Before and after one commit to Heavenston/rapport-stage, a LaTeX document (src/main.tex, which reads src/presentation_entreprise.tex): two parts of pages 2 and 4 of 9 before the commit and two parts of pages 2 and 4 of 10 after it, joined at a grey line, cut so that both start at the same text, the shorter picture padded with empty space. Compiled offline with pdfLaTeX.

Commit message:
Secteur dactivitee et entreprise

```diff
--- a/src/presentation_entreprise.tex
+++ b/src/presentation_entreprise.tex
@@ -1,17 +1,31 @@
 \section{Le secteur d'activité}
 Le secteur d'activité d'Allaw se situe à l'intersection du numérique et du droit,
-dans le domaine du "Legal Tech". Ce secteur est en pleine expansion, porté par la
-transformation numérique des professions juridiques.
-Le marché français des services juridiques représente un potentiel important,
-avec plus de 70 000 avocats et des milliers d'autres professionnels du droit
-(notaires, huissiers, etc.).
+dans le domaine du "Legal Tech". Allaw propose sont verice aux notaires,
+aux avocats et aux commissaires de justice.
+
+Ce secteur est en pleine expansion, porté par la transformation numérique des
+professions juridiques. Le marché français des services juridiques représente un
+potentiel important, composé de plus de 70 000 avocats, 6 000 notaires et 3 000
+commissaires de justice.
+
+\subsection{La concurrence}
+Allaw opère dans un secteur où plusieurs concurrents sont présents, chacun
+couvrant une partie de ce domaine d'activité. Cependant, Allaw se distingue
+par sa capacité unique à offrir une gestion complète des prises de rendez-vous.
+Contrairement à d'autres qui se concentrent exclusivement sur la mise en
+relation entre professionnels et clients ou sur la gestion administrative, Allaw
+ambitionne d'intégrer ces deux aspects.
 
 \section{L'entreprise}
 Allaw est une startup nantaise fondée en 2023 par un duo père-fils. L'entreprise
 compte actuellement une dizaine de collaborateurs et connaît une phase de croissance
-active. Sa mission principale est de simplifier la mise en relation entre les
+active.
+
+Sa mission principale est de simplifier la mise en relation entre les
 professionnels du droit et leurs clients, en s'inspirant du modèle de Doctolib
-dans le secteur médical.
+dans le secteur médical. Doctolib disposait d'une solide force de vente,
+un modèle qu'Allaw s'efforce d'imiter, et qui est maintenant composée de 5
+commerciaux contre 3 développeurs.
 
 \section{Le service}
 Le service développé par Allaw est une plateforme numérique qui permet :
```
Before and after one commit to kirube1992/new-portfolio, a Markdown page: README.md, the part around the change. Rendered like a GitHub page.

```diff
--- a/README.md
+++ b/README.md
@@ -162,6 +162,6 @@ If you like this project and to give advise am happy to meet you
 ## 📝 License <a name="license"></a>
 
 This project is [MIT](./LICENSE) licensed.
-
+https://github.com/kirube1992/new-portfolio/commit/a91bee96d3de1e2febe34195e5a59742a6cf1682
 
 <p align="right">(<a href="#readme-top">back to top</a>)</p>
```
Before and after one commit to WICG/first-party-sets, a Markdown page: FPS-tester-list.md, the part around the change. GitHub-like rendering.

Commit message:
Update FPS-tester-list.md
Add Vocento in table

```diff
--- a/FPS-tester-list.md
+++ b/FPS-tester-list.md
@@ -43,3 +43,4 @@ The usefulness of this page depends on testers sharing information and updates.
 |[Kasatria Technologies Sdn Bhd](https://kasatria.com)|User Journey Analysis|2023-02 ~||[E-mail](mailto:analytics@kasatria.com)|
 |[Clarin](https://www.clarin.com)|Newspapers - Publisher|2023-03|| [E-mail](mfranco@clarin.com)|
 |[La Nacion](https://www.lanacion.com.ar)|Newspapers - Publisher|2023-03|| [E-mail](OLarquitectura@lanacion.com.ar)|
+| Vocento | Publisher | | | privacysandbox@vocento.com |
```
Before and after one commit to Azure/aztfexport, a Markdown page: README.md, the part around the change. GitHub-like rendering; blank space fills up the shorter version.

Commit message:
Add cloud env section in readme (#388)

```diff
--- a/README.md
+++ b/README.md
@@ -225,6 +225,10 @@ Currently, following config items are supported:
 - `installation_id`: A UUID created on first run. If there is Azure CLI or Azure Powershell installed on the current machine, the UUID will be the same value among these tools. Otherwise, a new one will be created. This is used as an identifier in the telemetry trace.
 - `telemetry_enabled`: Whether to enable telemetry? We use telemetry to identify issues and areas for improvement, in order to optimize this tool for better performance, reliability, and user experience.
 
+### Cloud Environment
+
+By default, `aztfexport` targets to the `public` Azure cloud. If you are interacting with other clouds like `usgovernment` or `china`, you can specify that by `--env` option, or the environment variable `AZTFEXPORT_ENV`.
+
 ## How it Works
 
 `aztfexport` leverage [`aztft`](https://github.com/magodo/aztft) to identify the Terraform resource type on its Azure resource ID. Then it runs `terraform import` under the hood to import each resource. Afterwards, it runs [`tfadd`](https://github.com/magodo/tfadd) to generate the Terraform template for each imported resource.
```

_Task instructions_:
Lines with "droit" in them are what the answer must contain; copy each from the records above.

_Task result_:
 Le secteur d'activité d'Allaw se situe à l'intersection du numérique et du droit,
-avec plus de 70 000 avocats et des milliers d'autres professionnels du droit
 professionnels du droit et leurs clients, en s'inspirant du modèle de Doctolib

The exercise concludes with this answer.